|Title||Signpost (Weber, Utah), 2006-07-25, Vol. 69, No. 7|
|Creator||Weber State University|
|Contributors||Associated Students of Weber State University; A generous grant from the Utah State Library and the Institute of Museum and Library Services.|
|Description||Weber's current student newspaper, the Signpost, first appeared on September 29, 1937. For two years prior to that time, campus news was disseminated via announcements posted on a bulletin board known as the "Signpost". As a result, the masthead of the first issue of the paper itself featured a rudimentary wooden sign with the title spelled out in rustic-looking letters. Over the years the paper has been published continuously, though the look, size and style has changed several times.|
|Subject||College student newspapers and periodicals; Weber State University|
|Publisher Digital||Stewart Library, Weber State University|
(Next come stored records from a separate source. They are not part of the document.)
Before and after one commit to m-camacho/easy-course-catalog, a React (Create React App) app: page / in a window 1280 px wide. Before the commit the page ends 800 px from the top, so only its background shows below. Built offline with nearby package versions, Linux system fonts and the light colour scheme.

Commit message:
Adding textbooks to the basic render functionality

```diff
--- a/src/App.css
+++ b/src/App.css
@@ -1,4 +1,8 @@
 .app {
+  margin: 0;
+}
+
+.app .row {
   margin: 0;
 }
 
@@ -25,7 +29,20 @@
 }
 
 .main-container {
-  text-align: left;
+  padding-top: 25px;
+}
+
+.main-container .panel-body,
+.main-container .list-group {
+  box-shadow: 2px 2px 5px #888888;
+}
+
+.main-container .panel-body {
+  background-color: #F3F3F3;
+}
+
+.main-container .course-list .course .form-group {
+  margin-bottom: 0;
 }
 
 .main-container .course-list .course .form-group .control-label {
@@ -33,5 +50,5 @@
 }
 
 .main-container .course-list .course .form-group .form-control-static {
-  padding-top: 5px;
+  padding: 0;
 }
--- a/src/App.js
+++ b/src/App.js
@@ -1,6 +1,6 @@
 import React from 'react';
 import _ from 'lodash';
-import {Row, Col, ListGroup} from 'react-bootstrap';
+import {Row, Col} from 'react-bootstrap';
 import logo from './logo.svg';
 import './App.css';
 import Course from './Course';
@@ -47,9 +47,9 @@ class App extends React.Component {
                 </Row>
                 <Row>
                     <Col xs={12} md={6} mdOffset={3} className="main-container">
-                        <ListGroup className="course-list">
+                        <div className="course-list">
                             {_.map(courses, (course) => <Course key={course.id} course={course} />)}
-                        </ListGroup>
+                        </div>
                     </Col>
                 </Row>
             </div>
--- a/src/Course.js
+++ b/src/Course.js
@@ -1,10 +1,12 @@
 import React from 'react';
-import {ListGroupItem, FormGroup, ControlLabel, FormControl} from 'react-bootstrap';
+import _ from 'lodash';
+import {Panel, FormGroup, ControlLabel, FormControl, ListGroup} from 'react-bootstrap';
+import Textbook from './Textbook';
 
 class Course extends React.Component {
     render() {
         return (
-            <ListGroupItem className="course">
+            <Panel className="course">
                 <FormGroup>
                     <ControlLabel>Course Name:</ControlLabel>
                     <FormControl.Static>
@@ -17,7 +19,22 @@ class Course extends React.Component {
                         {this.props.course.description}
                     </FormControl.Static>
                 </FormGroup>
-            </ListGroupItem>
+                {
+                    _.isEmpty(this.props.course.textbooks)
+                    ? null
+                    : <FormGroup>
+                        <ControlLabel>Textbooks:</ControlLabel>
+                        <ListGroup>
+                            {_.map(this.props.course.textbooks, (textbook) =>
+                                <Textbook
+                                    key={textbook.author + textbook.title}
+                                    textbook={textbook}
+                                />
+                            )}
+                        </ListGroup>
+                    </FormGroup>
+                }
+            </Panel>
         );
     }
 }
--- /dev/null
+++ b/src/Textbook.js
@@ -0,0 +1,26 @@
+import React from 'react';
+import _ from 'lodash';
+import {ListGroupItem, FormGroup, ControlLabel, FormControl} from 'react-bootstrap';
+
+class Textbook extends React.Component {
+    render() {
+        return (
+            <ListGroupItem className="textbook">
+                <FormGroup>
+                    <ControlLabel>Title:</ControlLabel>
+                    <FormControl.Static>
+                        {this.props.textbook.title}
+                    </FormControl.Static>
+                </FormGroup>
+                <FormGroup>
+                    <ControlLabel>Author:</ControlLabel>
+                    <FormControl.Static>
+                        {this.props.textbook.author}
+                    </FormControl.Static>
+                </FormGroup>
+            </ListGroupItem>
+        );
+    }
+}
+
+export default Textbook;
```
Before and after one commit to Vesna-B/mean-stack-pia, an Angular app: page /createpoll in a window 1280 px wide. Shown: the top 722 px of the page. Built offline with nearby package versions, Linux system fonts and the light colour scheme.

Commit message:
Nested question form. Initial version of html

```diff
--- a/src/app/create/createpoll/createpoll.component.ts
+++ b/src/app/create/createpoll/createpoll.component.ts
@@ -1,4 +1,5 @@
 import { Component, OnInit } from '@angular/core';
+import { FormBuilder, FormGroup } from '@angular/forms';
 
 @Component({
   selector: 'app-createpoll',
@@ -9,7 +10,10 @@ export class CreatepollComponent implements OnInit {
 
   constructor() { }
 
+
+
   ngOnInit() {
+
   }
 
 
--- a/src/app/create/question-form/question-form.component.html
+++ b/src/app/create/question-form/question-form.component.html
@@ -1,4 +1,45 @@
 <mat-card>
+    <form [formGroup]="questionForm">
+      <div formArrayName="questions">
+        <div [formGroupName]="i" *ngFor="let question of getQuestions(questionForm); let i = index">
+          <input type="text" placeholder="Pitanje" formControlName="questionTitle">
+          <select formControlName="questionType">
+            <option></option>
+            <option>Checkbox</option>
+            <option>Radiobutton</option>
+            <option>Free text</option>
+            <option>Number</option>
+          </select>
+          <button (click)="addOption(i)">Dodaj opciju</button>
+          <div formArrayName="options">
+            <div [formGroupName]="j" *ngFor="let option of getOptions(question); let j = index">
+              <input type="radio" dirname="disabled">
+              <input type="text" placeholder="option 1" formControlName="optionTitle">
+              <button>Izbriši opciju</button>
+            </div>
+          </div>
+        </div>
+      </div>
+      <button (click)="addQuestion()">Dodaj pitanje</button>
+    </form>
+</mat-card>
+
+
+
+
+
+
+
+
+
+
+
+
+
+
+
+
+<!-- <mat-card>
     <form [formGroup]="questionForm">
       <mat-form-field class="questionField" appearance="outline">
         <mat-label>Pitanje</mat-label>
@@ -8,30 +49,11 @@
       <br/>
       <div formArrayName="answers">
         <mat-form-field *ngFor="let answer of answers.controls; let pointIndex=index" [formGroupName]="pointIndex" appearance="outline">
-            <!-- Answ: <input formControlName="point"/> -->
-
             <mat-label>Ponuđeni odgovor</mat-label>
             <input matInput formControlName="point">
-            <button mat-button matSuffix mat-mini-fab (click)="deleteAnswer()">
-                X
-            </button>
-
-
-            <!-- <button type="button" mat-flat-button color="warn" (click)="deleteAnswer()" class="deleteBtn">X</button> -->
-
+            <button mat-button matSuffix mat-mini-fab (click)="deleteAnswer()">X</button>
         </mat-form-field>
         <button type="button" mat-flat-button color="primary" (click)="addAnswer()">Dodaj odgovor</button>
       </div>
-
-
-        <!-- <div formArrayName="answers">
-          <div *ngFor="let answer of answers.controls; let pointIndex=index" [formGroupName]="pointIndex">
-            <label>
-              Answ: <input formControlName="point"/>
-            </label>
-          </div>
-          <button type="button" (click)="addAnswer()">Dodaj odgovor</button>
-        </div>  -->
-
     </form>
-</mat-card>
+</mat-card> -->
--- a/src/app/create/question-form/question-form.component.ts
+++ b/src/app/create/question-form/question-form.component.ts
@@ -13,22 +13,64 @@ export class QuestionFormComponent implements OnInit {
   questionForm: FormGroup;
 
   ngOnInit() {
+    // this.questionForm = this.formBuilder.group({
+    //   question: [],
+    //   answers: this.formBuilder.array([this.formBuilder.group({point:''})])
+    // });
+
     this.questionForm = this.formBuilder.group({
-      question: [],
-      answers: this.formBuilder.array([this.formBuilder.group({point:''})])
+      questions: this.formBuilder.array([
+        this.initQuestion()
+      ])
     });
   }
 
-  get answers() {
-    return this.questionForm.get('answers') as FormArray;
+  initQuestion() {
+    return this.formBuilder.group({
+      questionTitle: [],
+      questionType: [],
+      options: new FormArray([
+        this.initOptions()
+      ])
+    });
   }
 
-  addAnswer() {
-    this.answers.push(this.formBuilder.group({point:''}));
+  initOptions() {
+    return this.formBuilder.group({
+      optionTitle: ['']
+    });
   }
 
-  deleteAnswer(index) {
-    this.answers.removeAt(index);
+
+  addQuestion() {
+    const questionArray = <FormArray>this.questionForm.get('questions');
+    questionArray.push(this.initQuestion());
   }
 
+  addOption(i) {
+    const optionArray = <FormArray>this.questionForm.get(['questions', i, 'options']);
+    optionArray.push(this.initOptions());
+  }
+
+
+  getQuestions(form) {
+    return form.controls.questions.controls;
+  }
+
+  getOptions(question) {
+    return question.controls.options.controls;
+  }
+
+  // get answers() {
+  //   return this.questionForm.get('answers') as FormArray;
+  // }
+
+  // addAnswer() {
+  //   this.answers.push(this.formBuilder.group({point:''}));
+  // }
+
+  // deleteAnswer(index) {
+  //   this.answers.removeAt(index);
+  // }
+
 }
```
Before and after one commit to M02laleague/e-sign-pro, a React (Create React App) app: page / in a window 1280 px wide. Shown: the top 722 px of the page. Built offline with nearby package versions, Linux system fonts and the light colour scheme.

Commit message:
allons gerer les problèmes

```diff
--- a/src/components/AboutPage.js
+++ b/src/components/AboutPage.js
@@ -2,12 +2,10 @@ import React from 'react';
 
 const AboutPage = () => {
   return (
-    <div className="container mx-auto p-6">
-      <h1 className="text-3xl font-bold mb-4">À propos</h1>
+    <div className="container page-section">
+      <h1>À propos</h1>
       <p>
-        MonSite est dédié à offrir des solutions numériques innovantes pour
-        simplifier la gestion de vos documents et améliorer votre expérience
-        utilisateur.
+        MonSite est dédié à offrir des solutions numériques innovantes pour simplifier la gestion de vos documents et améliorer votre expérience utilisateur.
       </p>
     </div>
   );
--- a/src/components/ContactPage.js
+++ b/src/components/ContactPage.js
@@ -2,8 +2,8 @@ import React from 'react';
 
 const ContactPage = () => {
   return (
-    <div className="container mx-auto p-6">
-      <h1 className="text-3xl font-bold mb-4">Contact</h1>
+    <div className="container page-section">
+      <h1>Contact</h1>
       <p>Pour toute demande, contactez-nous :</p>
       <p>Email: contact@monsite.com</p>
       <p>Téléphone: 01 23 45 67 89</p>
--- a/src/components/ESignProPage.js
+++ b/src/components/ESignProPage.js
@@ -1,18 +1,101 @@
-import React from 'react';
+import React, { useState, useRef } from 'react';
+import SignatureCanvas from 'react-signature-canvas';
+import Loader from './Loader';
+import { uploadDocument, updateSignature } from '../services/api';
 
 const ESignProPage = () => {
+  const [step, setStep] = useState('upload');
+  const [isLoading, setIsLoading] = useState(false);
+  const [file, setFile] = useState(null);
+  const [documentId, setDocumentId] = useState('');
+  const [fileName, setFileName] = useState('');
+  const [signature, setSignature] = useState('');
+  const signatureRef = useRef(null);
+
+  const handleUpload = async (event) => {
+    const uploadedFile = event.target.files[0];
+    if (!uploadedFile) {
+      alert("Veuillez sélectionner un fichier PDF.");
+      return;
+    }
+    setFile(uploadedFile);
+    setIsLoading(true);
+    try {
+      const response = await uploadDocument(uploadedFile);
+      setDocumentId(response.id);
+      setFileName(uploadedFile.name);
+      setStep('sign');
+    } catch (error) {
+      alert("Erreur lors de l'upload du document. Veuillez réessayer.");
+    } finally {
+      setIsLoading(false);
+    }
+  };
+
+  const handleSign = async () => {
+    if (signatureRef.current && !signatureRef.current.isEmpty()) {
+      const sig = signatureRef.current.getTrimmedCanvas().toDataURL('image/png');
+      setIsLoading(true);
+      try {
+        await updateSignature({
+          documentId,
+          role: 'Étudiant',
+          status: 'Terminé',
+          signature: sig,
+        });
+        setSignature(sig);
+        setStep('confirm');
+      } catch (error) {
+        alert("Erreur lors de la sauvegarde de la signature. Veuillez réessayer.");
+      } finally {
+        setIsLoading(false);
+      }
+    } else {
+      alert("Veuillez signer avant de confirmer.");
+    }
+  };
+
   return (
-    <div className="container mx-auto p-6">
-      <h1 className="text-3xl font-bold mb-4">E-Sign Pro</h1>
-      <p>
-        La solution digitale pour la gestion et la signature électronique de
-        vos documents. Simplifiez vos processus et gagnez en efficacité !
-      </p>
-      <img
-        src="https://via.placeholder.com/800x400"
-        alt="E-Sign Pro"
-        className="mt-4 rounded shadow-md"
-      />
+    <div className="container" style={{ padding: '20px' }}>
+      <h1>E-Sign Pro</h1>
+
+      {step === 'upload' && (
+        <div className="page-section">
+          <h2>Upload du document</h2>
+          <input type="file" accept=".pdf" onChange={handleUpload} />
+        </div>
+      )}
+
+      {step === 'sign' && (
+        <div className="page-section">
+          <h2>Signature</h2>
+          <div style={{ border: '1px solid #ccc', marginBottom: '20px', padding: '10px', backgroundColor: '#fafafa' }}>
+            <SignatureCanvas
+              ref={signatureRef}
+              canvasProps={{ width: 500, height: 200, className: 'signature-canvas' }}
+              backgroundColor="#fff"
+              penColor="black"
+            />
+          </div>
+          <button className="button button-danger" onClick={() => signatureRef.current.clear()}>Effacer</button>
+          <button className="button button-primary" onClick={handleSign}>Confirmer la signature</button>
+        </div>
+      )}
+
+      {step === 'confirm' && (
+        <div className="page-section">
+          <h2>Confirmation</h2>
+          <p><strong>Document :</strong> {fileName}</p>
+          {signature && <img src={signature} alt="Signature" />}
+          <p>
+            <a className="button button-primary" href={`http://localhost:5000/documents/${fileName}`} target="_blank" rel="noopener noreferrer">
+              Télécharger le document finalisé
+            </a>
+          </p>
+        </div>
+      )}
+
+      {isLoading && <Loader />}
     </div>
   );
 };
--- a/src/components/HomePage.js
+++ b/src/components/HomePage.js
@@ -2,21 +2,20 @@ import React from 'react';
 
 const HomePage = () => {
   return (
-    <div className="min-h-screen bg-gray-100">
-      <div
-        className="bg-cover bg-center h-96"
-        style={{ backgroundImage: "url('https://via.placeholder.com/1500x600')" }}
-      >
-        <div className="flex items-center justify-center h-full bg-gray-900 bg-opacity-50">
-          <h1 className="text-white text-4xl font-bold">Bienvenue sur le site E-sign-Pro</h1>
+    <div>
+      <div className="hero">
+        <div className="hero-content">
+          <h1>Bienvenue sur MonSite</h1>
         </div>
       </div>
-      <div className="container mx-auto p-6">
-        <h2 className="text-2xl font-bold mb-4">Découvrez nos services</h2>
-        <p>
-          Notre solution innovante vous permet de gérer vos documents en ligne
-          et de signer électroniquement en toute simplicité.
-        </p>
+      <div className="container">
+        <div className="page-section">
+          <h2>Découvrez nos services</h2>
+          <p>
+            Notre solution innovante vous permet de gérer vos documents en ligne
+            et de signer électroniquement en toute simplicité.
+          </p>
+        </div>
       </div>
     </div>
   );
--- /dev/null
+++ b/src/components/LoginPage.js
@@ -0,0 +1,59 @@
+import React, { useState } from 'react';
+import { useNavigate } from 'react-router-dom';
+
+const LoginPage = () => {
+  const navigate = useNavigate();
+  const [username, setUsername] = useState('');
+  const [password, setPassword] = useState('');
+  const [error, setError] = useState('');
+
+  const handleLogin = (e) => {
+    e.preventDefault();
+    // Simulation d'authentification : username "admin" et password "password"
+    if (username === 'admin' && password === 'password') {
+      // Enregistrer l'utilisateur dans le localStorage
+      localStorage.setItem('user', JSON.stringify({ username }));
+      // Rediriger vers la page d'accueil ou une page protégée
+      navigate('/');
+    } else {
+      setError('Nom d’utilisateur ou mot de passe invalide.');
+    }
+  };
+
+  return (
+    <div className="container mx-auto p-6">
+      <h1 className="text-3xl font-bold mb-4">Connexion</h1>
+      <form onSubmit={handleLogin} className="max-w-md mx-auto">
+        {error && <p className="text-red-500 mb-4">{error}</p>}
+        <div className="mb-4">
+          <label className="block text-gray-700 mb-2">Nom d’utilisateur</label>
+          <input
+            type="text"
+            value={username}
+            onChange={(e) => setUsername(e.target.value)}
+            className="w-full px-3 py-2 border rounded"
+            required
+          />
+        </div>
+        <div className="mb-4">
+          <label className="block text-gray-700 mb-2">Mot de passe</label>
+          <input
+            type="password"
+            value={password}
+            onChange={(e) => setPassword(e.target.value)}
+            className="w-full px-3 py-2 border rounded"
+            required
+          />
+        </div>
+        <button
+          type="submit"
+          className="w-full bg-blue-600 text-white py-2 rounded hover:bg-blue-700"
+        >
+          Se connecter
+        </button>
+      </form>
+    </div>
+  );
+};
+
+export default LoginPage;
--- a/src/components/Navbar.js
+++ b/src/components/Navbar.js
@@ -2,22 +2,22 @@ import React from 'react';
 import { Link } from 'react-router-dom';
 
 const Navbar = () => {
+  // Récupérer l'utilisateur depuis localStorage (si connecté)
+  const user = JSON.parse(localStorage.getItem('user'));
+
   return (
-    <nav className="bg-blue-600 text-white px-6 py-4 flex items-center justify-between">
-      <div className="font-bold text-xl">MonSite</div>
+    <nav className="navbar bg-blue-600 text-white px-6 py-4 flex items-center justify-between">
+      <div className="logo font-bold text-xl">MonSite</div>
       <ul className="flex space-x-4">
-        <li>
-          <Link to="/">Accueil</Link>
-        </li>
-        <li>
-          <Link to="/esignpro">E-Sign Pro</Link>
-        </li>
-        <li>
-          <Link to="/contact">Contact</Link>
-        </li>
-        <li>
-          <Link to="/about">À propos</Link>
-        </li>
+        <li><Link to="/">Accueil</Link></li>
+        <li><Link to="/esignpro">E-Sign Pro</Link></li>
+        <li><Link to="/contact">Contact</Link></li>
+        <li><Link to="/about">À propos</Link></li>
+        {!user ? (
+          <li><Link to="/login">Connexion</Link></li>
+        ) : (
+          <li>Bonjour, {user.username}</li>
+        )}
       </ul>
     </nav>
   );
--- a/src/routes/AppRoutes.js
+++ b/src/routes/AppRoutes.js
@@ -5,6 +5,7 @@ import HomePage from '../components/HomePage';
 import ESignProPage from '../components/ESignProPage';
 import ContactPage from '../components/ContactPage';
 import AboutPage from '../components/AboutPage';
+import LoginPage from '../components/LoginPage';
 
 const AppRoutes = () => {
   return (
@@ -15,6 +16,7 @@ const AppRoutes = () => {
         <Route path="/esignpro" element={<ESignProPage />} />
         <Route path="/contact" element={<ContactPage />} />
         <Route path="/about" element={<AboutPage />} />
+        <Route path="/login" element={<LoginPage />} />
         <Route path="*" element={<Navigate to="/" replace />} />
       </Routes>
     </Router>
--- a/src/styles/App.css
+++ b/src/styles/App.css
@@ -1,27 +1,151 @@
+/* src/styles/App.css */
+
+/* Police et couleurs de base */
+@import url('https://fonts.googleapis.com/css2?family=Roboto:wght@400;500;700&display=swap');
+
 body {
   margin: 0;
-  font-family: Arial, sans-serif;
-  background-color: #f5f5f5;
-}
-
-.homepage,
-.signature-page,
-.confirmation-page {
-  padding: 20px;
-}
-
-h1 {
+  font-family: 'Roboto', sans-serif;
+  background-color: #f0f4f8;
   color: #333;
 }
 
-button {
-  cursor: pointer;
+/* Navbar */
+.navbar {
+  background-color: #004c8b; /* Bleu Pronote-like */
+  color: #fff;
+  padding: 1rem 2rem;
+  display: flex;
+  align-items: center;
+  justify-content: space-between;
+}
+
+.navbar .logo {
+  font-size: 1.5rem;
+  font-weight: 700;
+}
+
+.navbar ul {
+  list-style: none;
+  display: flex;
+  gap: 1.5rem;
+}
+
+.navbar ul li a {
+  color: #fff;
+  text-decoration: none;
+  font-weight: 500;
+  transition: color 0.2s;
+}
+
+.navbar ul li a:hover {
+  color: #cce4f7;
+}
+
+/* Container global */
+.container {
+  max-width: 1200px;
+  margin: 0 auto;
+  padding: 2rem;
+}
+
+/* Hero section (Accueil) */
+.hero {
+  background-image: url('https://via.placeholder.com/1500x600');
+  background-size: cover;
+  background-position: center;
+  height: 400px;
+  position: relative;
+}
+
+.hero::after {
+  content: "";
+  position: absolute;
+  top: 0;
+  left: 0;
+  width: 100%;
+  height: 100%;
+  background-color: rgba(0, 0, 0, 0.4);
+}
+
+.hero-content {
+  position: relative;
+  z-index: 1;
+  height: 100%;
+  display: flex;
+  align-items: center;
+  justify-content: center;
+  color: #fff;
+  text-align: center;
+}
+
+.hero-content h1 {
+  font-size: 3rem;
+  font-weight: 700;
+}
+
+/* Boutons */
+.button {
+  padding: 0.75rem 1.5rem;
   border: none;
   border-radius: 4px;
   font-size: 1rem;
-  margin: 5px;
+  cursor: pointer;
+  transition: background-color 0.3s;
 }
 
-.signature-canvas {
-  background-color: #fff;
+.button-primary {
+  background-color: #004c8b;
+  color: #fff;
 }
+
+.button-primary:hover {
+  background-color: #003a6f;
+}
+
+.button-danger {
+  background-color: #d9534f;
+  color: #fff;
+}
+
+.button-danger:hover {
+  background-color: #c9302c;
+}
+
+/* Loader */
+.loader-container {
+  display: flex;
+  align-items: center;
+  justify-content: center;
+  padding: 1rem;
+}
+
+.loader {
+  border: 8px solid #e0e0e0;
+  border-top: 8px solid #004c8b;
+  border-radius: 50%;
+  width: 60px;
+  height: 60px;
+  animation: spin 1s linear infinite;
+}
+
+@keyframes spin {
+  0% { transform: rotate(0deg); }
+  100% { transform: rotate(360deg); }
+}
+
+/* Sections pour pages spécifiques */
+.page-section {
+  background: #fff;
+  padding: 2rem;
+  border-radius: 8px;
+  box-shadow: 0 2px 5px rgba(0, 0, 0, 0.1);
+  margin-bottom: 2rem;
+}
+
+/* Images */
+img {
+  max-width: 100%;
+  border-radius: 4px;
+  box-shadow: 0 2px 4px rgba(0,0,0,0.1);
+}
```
|Source||University Archives LD5893.W55 S5, Stewart Library, Weber State University|
|Rights Management||Public Domain. Courtesy of University Archives, Stewart Library, Weber State University.|